One of them was a biographer he highly trusted, a historian and student of the civil rights movement. To add to the attraction, Jon Meacham is also a religious soul who had invested an intense inquiry into Jesus Christ's final words from the cross. This made Meacham a soul mate.
The pair collaborated on His Truth is Marching On: John Lewis and the Power of Hope, which ultimately was a rush job, because the civil rights giant was hoping in 1979 that he may have a few more years to complete the biography. In the end, he had only one year, one with physical pain that Lewis mostly succeeded in keeping secret.
Meacham's writing is thorough in recounting the early years, beginning with Lewis as a shy, serious student who grew up in Troy, a rural segregated Alabama community close to Birmingham. Young John would sermonize to the barnyard chickens, one of the telling anecdotes that Meacham is so skilled at unearthing.
Preaching to farm animals foreshadow the intensity of his religious faith and hope that Lewis would embrace through all of his years. He never officially became a reverend, although he might well have. After all, he started as a student at Nashville's American Baptist Theological Seminary before he began to "get into good trouble" at lunch-counter sit-ins, with the first of his 40-plus arrests, mostly when he was a young adult.
The first third of Meacham's writing focuses closely on the biblical underpinnings and philosophies in the Christian studies of Lewis and his mentor/hero, Martin Luther King Jr. Some readers may impatiently wish to get on with the stories -- the lunch counters, the Freedom Rides, his March on Washington speech, and of course, the Selma beating at the foot of the Pettus Bridge -- but Meacham finds it vital to place the ultimate religiosity of John Lewis at the center of the narrative.

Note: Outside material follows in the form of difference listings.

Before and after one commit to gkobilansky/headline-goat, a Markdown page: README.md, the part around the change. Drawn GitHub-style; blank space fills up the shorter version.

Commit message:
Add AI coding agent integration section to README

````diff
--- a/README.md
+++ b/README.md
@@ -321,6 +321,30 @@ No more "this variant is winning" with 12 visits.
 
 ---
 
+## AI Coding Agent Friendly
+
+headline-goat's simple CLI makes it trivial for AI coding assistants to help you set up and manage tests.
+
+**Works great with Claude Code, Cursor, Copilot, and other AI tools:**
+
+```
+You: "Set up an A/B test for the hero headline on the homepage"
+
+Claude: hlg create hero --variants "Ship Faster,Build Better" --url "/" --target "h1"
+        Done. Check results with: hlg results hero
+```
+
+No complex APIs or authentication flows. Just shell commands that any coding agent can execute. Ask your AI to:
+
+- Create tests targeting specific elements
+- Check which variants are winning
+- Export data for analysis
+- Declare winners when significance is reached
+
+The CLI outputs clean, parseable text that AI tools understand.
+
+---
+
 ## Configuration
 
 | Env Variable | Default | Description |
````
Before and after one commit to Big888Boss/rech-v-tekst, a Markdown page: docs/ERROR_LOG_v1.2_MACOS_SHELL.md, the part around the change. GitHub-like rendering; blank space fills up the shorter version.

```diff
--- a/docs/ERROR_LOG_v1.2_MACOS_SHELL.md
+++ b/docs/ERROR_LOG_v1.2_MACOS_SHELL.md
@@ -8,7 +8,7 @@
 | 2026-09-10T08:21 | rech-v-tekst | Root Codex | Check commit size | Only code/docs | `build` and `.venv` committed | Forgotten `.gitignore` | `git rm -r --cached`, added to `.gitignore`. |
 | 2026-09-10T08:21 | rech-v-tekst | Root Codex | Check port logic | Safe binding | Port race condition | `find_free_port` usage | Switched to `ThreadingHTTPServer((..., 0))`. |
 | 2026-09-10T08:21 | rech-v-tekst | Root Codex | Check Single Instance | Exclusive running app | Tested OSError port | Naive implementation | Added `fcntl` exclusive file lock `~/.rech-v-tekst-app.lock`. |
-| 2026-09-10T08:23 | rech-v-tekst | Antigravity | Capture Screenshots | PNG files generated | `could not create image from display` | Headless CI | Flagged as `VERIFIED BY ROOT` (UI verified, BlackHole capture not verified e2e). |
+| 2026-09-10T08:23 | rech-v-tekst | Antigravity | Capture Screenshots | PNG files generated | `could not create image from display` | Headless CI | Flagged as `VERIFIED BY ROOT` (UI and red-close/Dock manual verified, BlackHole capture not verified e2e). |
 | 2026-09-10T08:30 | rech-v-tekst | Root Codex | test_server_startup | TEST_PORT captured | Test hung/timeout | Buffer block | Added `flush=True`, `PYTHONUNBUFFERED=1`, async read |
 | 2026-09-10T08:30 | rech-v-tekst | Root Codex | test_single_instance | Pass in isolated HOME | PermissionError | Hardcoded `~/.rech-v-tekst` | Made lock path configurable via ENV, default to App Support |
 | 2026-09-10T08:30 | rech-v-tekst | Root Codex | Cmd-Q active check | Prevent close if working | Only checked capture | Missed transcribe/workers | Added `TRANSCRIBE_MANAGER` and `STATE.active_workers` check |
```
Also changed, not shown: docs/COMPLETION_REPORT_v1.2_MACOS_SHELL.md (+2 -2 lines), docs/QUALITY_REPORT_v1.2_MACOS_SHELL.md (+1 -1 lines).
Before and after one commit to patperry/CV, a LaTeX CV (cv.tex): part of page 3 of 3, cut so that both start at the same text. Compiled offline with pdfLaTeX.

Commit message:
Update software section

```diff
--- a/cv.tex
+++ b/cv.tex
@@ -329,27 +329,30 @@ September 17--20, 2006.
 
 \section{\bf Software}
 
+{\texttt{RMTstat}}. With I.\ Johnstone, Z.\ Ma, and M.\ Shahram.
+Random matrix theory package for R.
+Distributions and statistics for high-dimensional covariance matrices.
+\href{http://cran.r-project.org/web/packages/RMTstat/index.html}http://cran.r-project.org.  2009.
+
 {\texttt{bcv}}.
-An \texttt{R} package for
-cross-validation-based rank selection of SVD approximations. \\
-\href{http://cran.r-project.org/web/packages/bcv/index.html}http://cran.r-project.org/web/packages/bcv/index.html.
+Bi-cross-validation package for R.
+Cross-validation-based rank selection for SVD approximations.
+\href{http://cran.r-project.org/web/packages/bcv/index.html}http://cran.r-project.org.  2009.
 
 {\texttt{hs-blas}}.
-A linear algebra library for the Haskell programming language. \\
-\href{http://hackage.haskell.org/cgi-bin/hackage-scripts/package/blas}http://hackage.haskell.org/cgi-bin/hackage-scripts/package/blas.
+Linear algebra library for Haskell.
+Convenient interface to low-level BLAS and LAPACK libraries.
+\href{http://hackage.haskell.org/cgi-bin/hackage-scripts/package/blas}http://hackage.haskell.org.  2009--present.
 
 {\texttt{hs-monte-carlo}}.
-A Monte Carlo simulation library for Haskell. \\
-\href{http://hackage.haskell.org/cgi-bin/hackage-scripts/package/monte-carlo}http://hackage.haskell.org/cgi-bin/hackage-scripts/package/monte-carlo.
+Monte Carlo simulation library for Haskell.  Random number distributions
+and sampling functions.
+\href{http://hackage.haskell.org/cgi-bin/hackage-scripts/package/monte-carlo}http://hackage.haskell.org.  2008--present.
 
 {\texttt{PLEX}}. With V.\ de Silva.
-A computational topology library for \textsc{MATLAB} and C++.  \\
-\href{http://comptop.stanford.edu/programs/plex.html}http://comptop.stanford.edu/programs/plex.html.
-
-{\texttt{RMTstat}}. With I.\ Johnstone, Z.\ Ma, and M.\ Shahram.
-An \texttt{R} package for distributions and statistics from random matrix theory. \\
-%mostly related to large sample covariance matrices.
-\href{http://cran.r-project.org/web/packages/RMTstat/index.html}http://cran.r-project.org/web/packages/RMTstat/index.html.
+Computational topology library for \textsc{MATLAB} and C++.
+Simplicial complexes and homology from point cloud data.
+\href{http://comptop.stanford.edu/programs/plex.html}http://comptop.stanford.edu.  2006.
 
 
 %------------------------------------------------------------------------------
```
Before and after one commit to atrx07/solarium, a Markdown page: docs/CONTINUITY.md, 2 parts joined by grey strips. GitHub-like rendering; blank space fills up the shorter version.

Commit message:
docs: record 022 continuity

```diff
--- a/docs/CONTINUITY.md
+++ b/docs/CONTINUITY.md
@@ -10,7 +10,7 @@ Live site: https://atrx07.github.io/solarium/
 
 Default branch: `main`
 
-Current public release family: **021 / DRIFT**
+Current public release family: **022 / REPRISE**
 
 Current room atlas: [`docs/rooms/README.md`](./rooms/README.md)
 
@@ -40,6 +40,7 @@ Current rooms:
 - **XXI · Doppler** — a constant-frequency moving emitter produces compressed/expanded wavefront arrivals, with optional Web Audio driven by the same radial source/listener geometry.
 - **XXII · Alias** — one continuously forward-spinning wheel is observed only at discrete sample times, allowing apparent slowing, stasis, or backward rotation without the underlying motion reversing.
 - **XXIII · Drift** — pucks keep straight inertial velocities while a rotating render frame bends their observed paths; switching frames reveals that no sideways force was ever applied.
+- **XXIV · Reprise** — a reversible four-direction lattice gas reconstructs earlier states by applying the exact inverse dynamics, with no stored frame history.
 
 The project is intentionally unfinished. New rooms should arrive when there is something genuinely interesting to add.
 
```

Readers may wish there could have been more details of the post-1960s Lewis as an ongoing voter rights advocate and later, as a congressman for his final 24 years. But His Truth is Marching On offers a bushel-full of essentials, closing with the final words from Lewis himself, pre-planned as an epilogue from one of the American greats of our time.
By Mike Thompson, board member